We all entered into the NEW YEAR 2013.The first day of the year is perhaps the only day that celebrates the passage of time and that’s why most of us became introspective as the final seconds of the year tick away.

Our introspection turns to thoughts of self improvement and the annual ritual of making resolutions start, and we feel ourselves in a vessel of self improvement which offers the tools for remaking ourselves. The beginning of a new year often feels like a fresh start, a great opportunity to eliminate bad habits and establish new routines that will help us grow psychologically, emotionally, socially, physically or intellectually. Of course, resolutions are much easier to make than to keep and by the end of January many of us have abandoned our resolve and settled back into our old patterns .A key element to a New Year resolution that sets it apart from other resolutions is that it is made in anticipation of the New Year, and new beginnings. The concept, regardless of creed is to reflect upon self improvement annually. You too can turn your New Year resolutions into reality, but it needs a little dedication and a will to do something different to emerge out like a winner.

Taking on too much is a common reason why so many New Year's Resolutions fail. Dramatically slashing calories, over-doing it at the gym or radically altering your normal behavior are sure-fire ways to derail your plans. Instead, focus on taking tiny steps that will ultimately help you reach your larger goal. While it may seem like a slow start, making small changes means it will be easier to stick to your new habits and you will reap the rewards in the long-term. If you are willing to do something different this year follow the P2MR rule and feel and experience the difference.

Planning is a crucial activity, for it designs the map that lays the ground work for the other functions required for accomplishing our goals. The plan itself specifies what should be done, by whom, where, when and how. The whole process of proper planning keeps us feel tracked for accomplishing our goals. Commit to an undoubted and realistic specific plan. Where and when are you going to do what you resolve to do? Committing to a specific plan to accomplish a goal not only makes it more likely to be done, but it also gets it off your mind so you can accomplish other things related to your goal. Remove all feelings of self-doubt and negative thoughts of 'how can I ever do this' . It's normal to feel fear, take that as par for the course and keep moving ahead.

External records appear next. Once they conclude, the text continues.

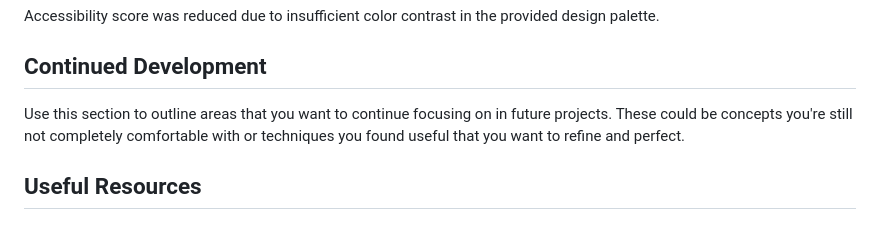
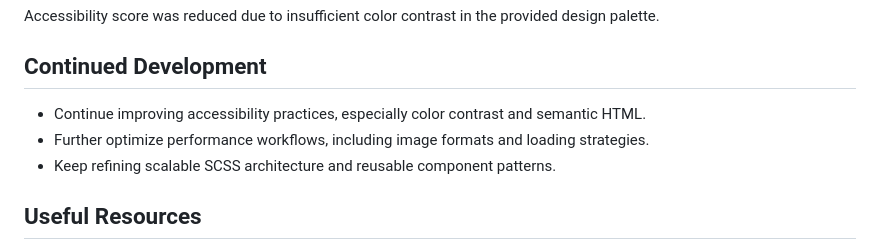
Before and after one commit to vlrnsnk/meet-landing-page, a Markdown page: README.md, the part around one of its changes. GitHub-like rendering.

Commit message:
docs: fix README.md section

```diff
--- a/README.md
+++ b/README.md
@@ -165,7 +169,9 @@ Accessibility score was reduced due to insufficient color contrast in the provid
 
 ## Continued Development
 
-Use this section to outline areas that you want to continue focusing on in future projects. These could be concepts you're still not completely comfortable with or techniques you found useful that you want to refine and perfect.
+- Continue improving accessibility practices, especially color contrast and semantic HTML.
+- Further optimize performance workflows, including image formats and loading strategies.
+- Keep refining scalable SCSS architecture and reusable component patterns.
 
 ## Useful Resources
 
```
Also changed, not shown: other parts of README.md (+7 -3 lines).
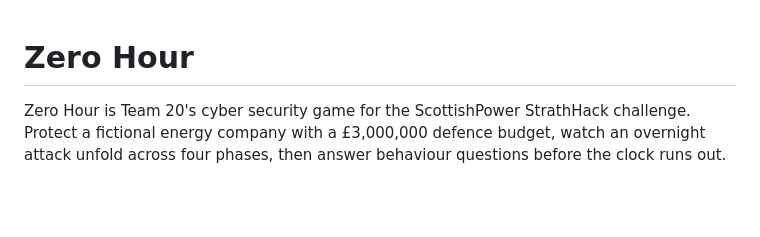
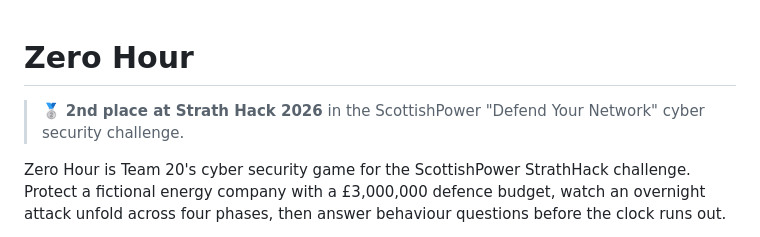
Before and after one commit to Vansh-Thacker/Zero-Hour, a Markdown page: README.md, the part around the change. Drawn GitHub-style; blank space fills up the shorter version.

Commit message:
Add Strath Hack 2026 2nd place to README

```diff
--- a/README.md
+++ b/README.md
@@ -1,4 +1,6 @@
 # Zero Hour
+
+> 🥈 **2nd place at Strath Hack 2026** in the ScottishPower "Defend Your Network" cyber security challenge.
 
 Zero Hour is Team 20's cyber security game for the ScottishPower StrathHack challenge. Protect a fictional energy company with a £3,000,000 defence budget, watch an overnight attack unfold across four phases, then answer behaviour questions before the clock runs out.
 
```
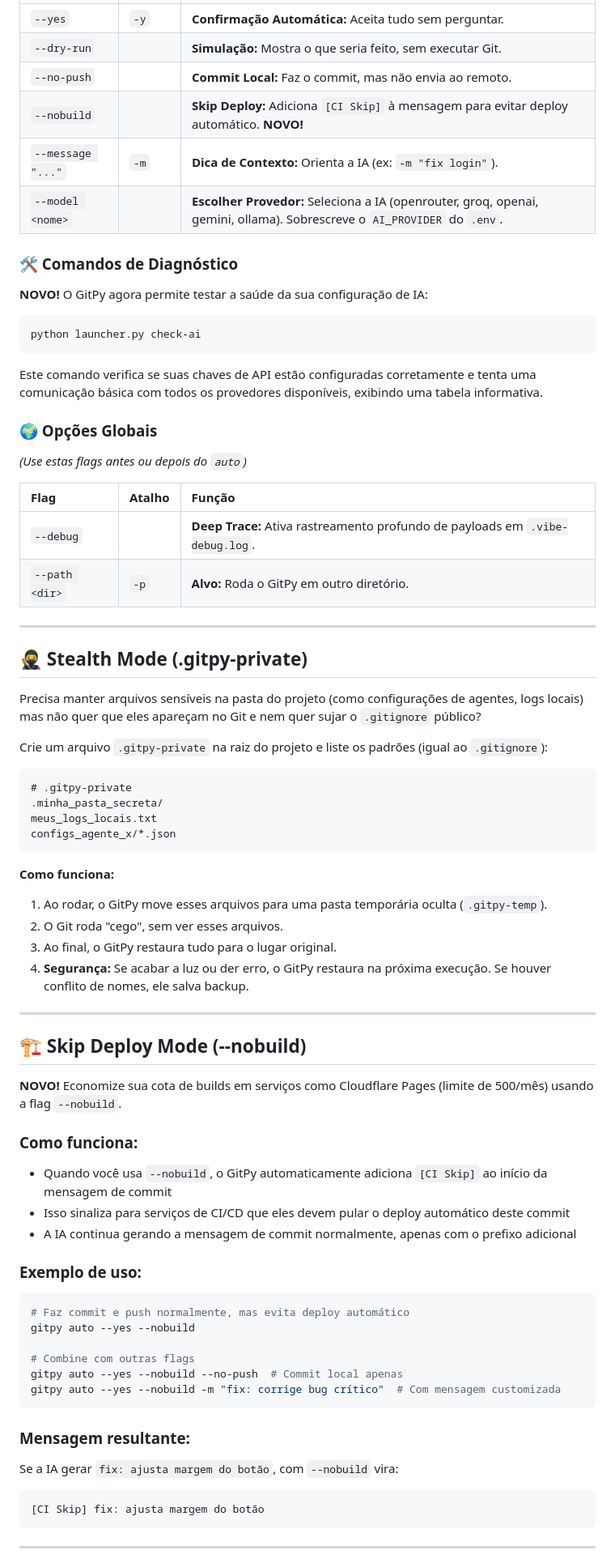
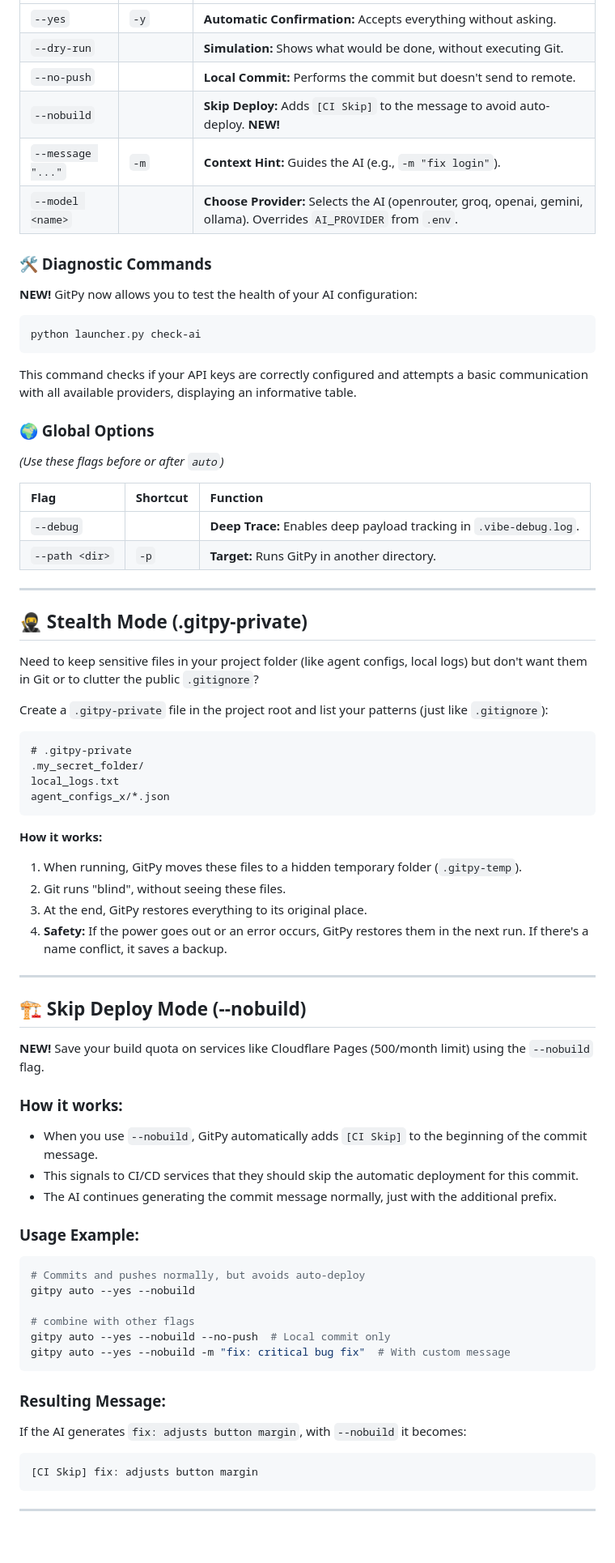
Before and after one commit to alexlivre/gitpy, a Markdown page: README.md, the part around one of its changes. Shown at 81% size. Rendered like a GitHub page; blank space fills up the shorter version.

````diff
--- a/README.md
+++ b/README.md
@@ -131,74 +70,74 @@ python launcher.py auto --dry-run
 | :--- | :--- | :--- |
-| `--yes` | `-y` | **Confirmação Automática:** Aceita tudo sem perguntar. |
-| `--dry-run` | | **Simulação:** Mostra o que seria feito, sem executar Git. |
-| `--no-push` | | **Commit Local:** Faz o commit, mas não envia ao remoto. |
-| `--nobuild` | | **Skip Deploy:** Adiciona `[CI Skip]` à mensagem para evitar deploy automático. **NOVO!** |
-| `--message "..."` | `-m` | **Dica de Contexto:** Orienta a IA (ex: `-m "fix login"`). |
-| `--model <nome>` | | **Escolher Provedor:** Seleciona a IA (openrouter, groq, openai, gemini, ollama). Sobrescreve o `AI_PROVIDER` do `.env`. |
+| `--yes` | `-y` | **Automatic Confirmation:** Accepts everything without asking. |
+| `--dry-run` | | **Simulation:** Shows what would be done, without executing Git. |
+| `--no-push` | | **Local Commit:** Performs the commit but doesn't send to remote. |
+| `--nobuild` | | **Skip Deploy:** Adds `[CI Skip]` to the message to avoid auto-deploy. **NEW!** |
+| `--message "..."` | `-m` | **Context Hint:** Guides the AI (e.g., `-m "fix login"`). |
+| `--model <name>` | | **Choose Provider:** Selects the AI (openrouter, groq, openai, gemini, ollama). Overrides `AI_PROVIDER` from `.env`. |
 
-### 🛠️ Comandos de Diagnóstico
-**NOVO!** O GitPy agora permite testar a saúde da sua configuração de IA:
+### 🛠️ Diagnostic Commands
+**NEW!** GitPy now allows you to test the health of your AI configuration:
 
 ```bash
 python launcher.py check-ai
 ```
 
-Este comando verifica se suas chaves de API estão configuradas corretamente e tenta uma comunicação básica com todos os provedores disponíveis, exibindo uma tabela informativa.
+This command checks if your API keys are correctly configured and attempts a basic communication with all available providers, displaying an informative table.
 
-### 🌍 Opções Globais
-_(Use estas flags antes ou depois do `auto`)_
+### 🌍 Global Options
+_(Use these flags before or after `auto`)_
 
-| Flag | Atalho | Função |
+| Flag | Shortcut | Function |
 | :--- | :--- | :--- |
-| `--debug` | | **Deep Trace:** Ativa rastreamento profundo de payloads em `.vibe-debug.log`. |
-| `--path <dir>` | `-p` | **Alvo:** Roda o GitPy em outro diretório. |
+| `--debug` | | **Deep Trace:** Enables deep payload tracking in `.vibe-debug.log`. |
+| `--path <dir>` | `-p` | **Target:** Runs GitPy in another directory. |
 
 ---
 
 ## 🥷 Stealth Mode (.gitpy-private)
 
-Precisa manter arquivos sensíveis na pasta do projeto (como configurações de agentes, logs locais) mas não quer que eles apareçam no Git e nem quer sujar o `.gitignore` público?
+Need to keep sensitive files in your project folder (like agent configs, local logs) but don't want them in Git or to clutter the public `.gitignore`?
 
-Crie um arquivo `.gitpy-private` na raiz do projeto e liste os padrões (igual ao `.gitignore`):
+Create a `.gitpy-private` file in the project root and list your patterns (just like `.gitignore`):
 
 ```text
 # .gitpy-private
-.minha_pasta_secreta/
-meus_logs_locais.txt
-configs_agente_x/*.json
+.my_secret_folder/
+local_logs.txt
+agent_configs_x/*.json
 ```
 
-**Como funciona:**
-1. Ao rodar, o GitPy move esses arquivos para uma pasta temporária oculta (`.gitpy-temp`).
-2. O Git roda "cego", sem ver esses arquivos.
-3. Ao final, o GitPy restaura tudo para o lugar original.
-4. **Segurança:** Se acabar a luz ou der erro, o GitPy restaura na próxima execução. Se houver conflito de nomes, ele salva backup.
+**How it works:**
+1. When running, GitPy moves these files to a hidden temporary folder (`.gitpy-temp`).
+2. Git runs "blind", without seeing these files.
+3. At the end, GitPy restores everything to its original place.
+4. **Safety:** If the power goes out or an error occurs, GitPy restores them in the next run. If there's a name conflict, it saves a backup.
 
 ---
 
 ## 🏗️ Skip Deploy Mode (--nobuild)
 
-**NOVO!** Economize sua cota de builds em serviços como Cloudflare Pages (limite de 500/mês) usando a flag `--nobuild`.
+**NEW!** Save your build quota on services like Cloudflare Pages (500/month limit) using the `--nobuild` flag.
 
-### Como funciona:
-- Quando você usa `--nobuild`, o GitPy automaticamente adiciona `[CI Skip]` ao início da mensagem de commit
-- Isso sinaliza para serviços de CI/CD que eles devem pular o deploy automático deste commit
-- A IA continua gerando a mensagem de commit normalmente, apenas com o prefixo adicional
+### How it works:
+- When you use `--nobuild`, GitPy automatically adds `[CI Skip]` to the beginning of the commit message.
+- This signals to CI/CD services that they should skip the automatic deployment for this commit.
+- The AI continues generating the commit message normally, just with the additional prefix.
 
-### Exemplo de uso:
+### Usage Example:
 ```bash
-# Faz commit e push normalmente, mas evita deploy automático
+# Commits and pushes normally, but avoids auto-deploy
 gitpy auto --yes --nobuild
 
-# Combine com outras flags
-gitpy auto --yes --nobuild --no-push  # Commit local apenas
-gitpy auto --yes --nobuild -m "fix: corrige bug crítico"  # Com mensagem customizada
+# combine with other flags
+gitpy auto --yes --nobuild --no-push  # Local commit only
+gitpy auto --yes --nobuild -m "fix: critical bug fix"  # With custom message
 ```
 
-### Mensagem resultante:
-Se a IA gerar `fix: ajusta margem do botão`, com `--nobuild` vira:
+### Resulting Message:
+If the AI generates `fix: adjusts button margin`, with `--nobuild` it becomes:
 ```
-[CI Skip] fix: ajusta margem do botão
+[CI Skip] fix: adjusts button margin
 ```
 
 ---
````
Also changed, not shown: other parts of README.md (+153 -214 lines).
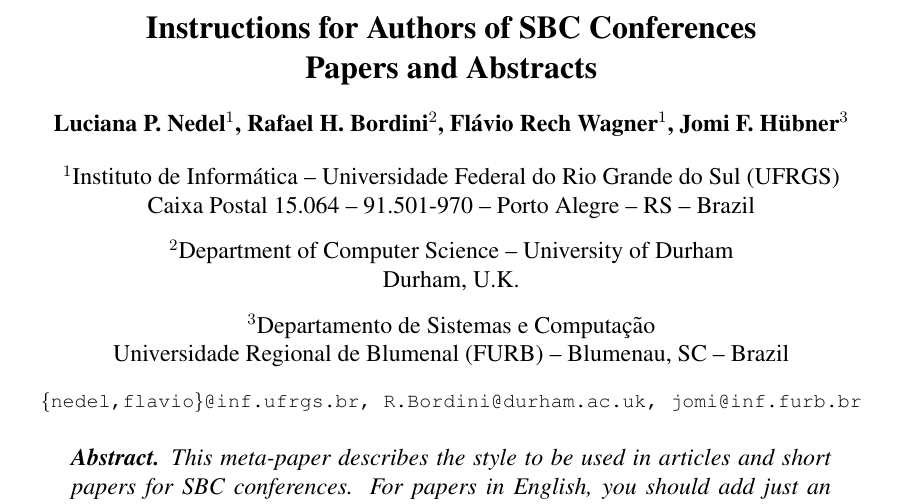
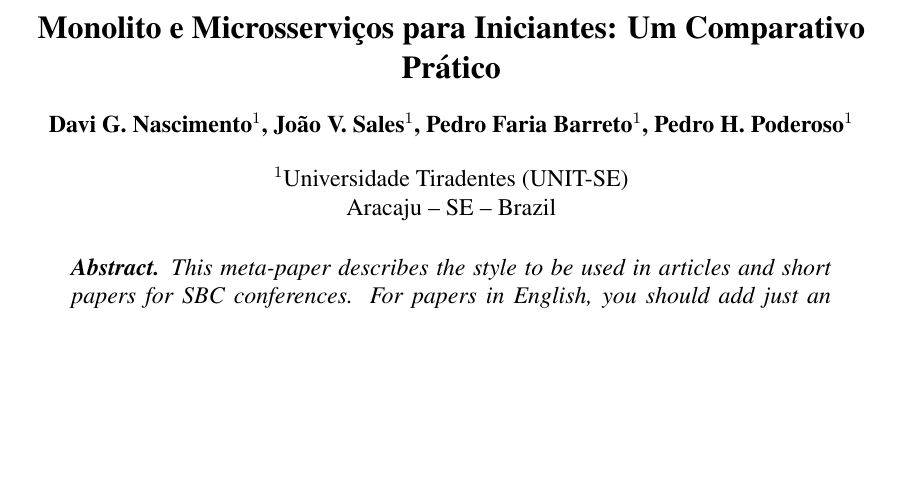
Before and after one commit to DavigNascimento/artigo_engenharia, a LaTeX paper (artigo/sbc-template.tex): part of page 1 of 4 before the commit and part of page 1 of 3 after it, cut at the place of the change, the shorter picture padded with empty space. Compiled offline with pdfLaTeX.

Commit message:
artigo: inicio de formatação
Criação do titulo, nome de autores e Instituição

```diff
--- a/artigo/sbc-template.tex
+++ b/artigo/sbc-template.tex
@@ -8,23 +8,13 @@
 
 \sloppy
 
-\title{Instructions for Authors of SBC Conferences\\ Papers and Abstracts}
+\title{Monolito e Microsserviços para Iniciantes: Um Comparativo Prático}
 
-\author{Luciana P. Nedel\inst{1}, Rafael H. Bordini\inst{2}, Flávio Rech
-  Wagner\inst{1}, Jomi F. Hübner\inst{3} }
+\author{Davi G. Nascimento\inst{1}, João V. Sales\inst{1}, Pedro Faria Barreto\inst{1}, Pedro H. Poderoso\inst{1} }
 
 
-\address{Instituto de Informática -- Universidade Federal do Rio Grande do Sul
-  (UFRGS)\\
-  Caixa Postal 15.064 -- 91.501-970 -- Porto Alegre -- RS -- Brazil
-\nextinstitute
-  Department of Computer Science -- University of Durham\\
-  Durham, U.K.
-\nextinstitute
-  Departamento de Sistemas e Computação\\
-  Universidade Regional de Blumenal (FURB) -- Blumenau, SC -- Brazil
-  \email{\{nedel,flavio\}@inf.ufrgs.br, R.Bordini@durham.ac.uk,
-  jomi@inf.furb.br}
+\address{Universidade Tiradentes (UNIT-SE)\\
+  Aracaju -- SE -- Brazil
 }
 
 \begin{document}
```
Also changed, not shown: artigo/sbc-template.pdf.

Picture yourself carrying out your plan in you mind whenever possible. Research shows that imagined practice is almost as good as physical practice for training new skills and habits. Keeping resolutions is also about creating new habits. When you imagine carrying out the specific plans that you set, you’re more likely to carry them out with ease. Plan the strategies you are going to implement and celebrate the success of it in your mind always. Always remember that positive imagery works well in fulfilling our plans.

Monitor your progress. One of the simplest things you can do to meet your standards is to keep track of how well you’re doing. If you’re dieting, weigh yourself or record your caloric intake daily. Signs of failure will energize you to change. Signs of success will encourage you to keep on going.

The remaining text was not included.